PROBLEM DESCRIPTION:
Exact reproduction of all the entries is required, without any of their pictures.

BEGIN RECORDS TO PROCESS

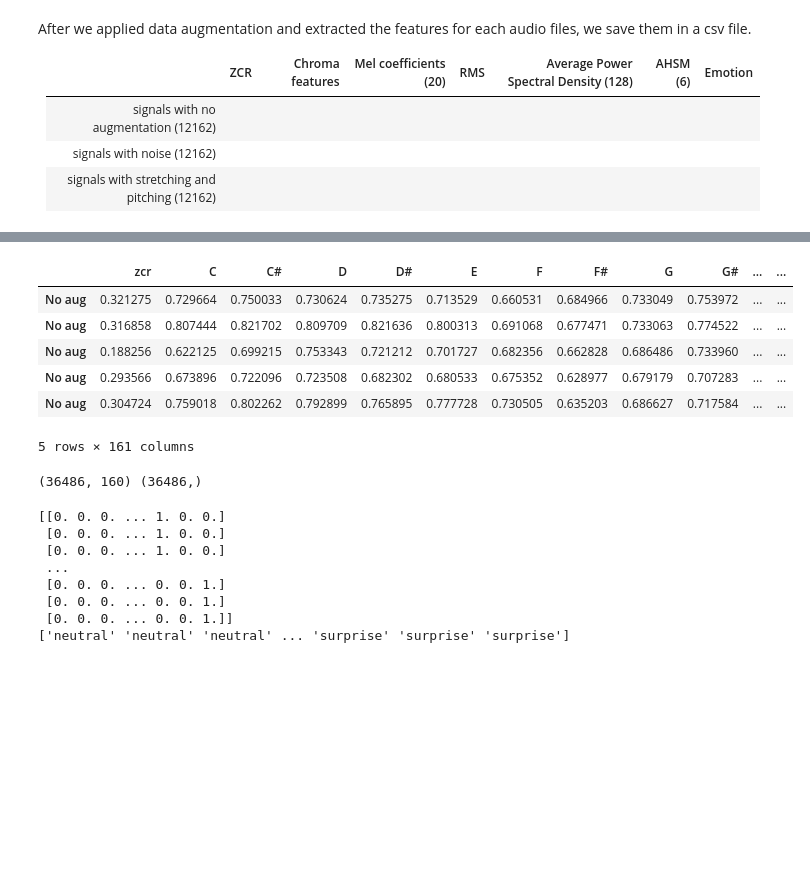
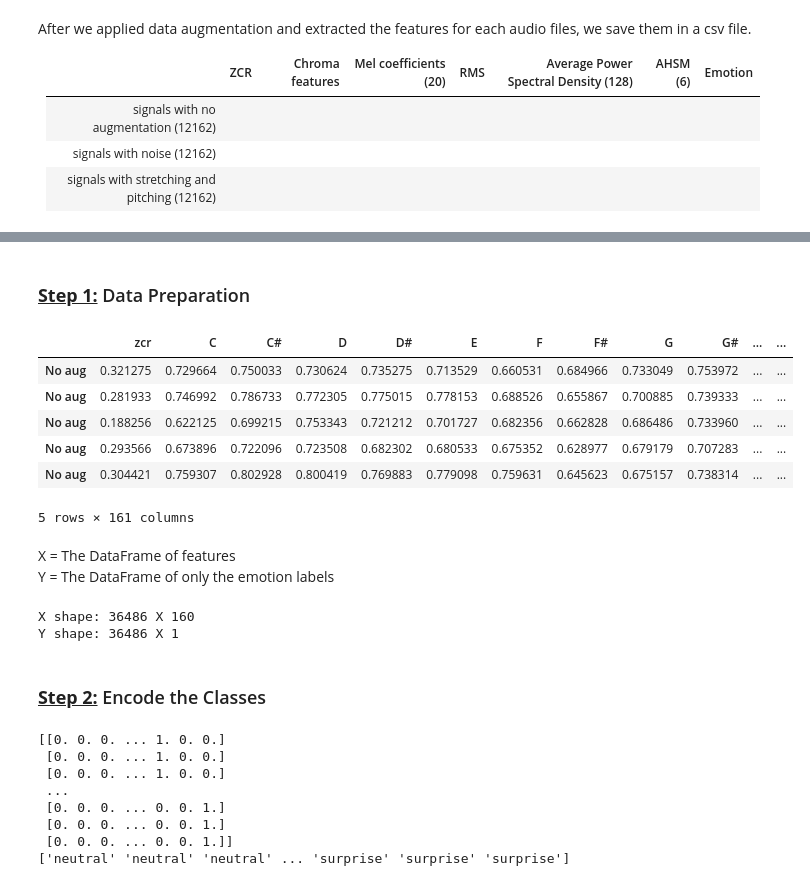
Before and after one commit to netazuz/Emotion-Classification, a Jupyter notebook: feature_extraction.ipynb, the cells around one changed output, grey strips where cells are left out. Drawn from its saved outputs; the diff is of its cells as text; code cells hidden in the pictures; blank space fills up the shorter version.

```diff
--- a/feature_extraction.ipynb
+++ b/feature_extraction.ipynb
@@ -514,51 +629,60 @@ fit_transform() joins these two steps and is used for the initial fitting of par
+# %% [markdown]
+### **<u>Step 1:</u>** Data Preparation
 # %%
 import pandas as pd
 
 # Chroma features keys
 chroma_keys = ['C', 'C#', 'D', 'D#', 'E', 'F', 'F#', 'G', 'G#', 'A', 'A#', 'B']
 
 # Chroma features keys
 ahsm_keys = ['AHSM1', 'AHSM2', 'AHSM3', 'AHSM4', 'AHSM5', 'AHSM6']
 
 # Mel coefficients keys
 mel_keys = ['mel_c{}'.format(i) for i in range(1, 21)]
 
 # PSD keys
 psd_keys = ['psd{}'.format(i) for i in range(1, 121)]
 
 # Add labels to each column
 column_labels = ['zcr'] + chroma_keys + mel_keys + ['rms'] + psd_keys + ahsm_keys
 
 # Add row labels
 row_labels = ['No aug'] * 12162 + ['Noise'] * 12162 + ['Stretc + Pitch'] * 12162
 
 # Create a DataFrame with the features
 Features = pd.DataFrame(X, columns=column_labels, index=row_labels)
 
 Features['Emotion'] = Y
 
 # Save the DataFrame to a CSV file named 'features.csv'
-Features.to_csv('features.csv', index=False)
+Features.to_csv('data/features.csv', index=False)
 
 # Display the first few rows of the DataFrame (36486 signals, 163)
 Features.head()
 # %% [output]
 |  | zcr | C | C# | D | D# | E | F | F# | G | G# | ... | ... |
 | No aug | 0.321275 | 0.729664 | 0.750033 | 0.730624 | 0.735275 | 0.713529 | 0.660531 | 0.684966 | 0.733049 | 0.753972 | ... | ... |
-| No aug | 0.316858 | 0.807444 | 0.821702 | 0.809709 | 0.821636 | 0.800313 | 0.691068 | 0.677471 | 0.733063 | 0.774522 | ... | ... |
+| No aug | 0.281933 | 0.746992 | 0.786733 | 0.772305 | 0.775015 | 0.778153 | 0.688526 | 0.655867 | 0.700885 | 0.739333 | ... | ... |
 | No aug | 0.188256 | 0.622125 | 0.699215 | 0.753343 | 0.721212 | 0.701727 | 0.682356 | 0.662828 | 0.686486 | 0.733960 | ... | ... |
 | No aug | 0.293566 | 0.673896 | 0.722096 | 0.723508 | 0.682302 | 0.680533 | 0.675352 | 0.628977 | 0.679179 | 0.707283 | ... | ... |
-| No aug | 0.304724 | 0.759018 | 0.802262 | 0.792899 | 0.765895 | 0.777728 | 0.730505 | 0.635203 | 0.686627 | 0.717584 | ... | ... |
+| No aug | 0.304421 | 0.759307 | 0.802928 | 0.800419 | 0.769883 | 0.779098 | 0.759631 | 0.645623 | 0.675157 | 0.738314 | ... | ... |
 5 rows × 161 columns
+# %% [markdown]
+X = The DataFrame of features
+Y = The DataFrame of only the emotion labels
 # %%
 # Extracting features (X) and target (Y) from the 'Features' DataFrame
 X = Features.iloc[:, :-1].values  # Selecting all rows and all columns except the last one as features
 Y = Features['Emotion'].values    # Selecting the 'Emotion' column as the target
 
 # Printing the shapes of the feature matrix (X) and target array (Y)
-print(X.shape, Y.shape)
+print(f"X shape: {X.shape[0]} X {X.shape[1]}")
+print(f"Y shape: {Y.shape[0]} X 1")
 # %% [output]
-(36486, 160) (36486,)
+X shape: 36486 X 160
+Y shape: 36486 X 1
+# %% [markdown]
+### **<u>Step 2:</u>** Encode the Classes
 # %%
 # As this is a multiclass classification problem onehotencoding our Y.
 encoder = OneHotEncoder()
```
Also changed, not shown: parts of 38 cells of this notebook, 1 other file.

END RECORDS TO PROCESS

EXERCISE ANSWER:
Before and after one commit to netazuz/Emotion-Classification, a Jupyter notebook: feature_extraction.ipynb, the cells around one changed output, grey strips where cells are left out. Drawn from its saved outputs; the diff is of its cells as text; code cells hidden in the pictures; blank space fills up the shorter version.

```diff
--- a/feature_extraction.ipynb
+++ b/feature_extraction.ipynb
@@ -514,51 +629,60 @@ fit_transform() joins these two steps and is used for the initial fitting of par
+# %% [markdown]
+### **<u>Step 1:</u>** Data Preparation
 # %%
 import pandas as pd
 
 # Chroma features keys
 chroma_keys = ['C', 'C#', 'D', 'D#', 'E', 'F', 'F#', 'G', 'G#', 'A', 'A#', 'B']
 
 # Chroma features keys
 ahsm_keys = ['AHSM1', 'AHSM2', 'AHSM3', 'AHSM4', 'AHSM5', 'AHSM6']
 
 # Mel coefficients keys
 mel_keys = ['mel_c{}'.format(i) for i in range(1, 21)]
 
 # PSD keys
 psd_keys = ['psd{}'.format(i) for i in range(1, 121)]
 
 # Add labels to each column
 column_labels = ['zcr'] + chroma_keys + mel_keys + ['rms'] + psd_keys + ahsm_keys
 
 # Add row labels
 row_labels = ['No aug'] * 12162 + ['Noise'] * 12162 + ['Stretc + Pitch'] * 12162
 
 # Create a DataFrame with the features
 Features = pd.DataFrame(X, columns=column_labels, index=row_labels)
 
 Features['Emotion'] = Y
 
 # Save the DataFrame to a CSV file named 'features.csv'
-Features.to_csv('features.csv', index=False)
+Features.to_csv('data/features.csv', index=False)
 
 # Display the first few rows of the DataFrame (36486 signals, 163)
 Features.head()
 # %% [output]
 |  | zcr | C | C# | D | D# | E | F | F# | G | G# | ... | ... |
 | No aug | 0.321275 | 0.729664 | 0.750033 | 0.730624 | 0.735275 | 0.713529 | 0.660531 | 0.684966 | 0.733049 | 0.753972 | ... | ... |
-| No aug | 0.316858 | 0.807444 | 0.821702 | 0.809709 | 0.821636 | 0.800313 | 0.691068 | 0.677471 | 0.733063 | 0.774522 | ... | ... |
+| No aug | 0.281933 | 0.746992 | 0.786733 | 0.772305 | 0.775015 | 0.778153 | 0.688526 | 0.655867 | 0.700885 | 0.739333 | ... | ... |
 | No aug | 0.188256 | 0.622125 | 0.699215 | 0.753343 | 0.721212 | 0.701727 | 0.682356 | 0.662828 | 0.686486 | 0.733960 | ... | ... |
 | No aug | 0.293566 | 0.673896 | 0.722096 | 0.723508 | 0.682302 | 0.680533 | 0.675352 | 0.628977 | 0.679179 | 0.707283 | ... | ... |
-| No aug | 0.304724 | 0.759018 | 0.802262 | 0.792899 | 0.765895 | 0.777728 | 0.730505 | 0.635203 | 0.686627 | 0.717584 | ... | ... |
+| No aug | 0.304421 | 0.759307 | 0.802928 | 0.800419 | 0.769883 | 0.779098 | 0.759631 | 0.645623 | 0.675157 | 0.738314 | ... | ... |
 5 rows × 161 columns
+# %% [markdown]
+X = The DataFrame of features
+Y = The DataFrame of only the emotion labels
 # %%
 # Extracting features (X) and target (Y) from the 'Features' DataFrame
 X = Features.iloc[:, :-1].values  # Selecting all rows and all columns except the last one as features
 Y = Features['Emotion'].values    # Selecting the 'Emotion' column as the target
 
 # Printing the shapes of the feature matrix (X) and target array (Y)
-print(X.shape, Y.shape)
+print(f"X shape: {X.shape[0]} X {X.shape[1]}")
+print(f"Y shape: {Y.shape[0]} X 1")
 # %% [output]
-(36486, 160) (36486,)
+X shape: 36486 X 160
+Y shape: 36486 X 1
+# %% [markdown]
+### **<u>Step 2:</u>** Encode the Classes
 # %%
 # As this is a multiclass classification problem onehotencoding our Y.
 encoder = OneHotEncoder()
```
Also changed, not shown: parts of 38 cells of this notebook, 1 other file.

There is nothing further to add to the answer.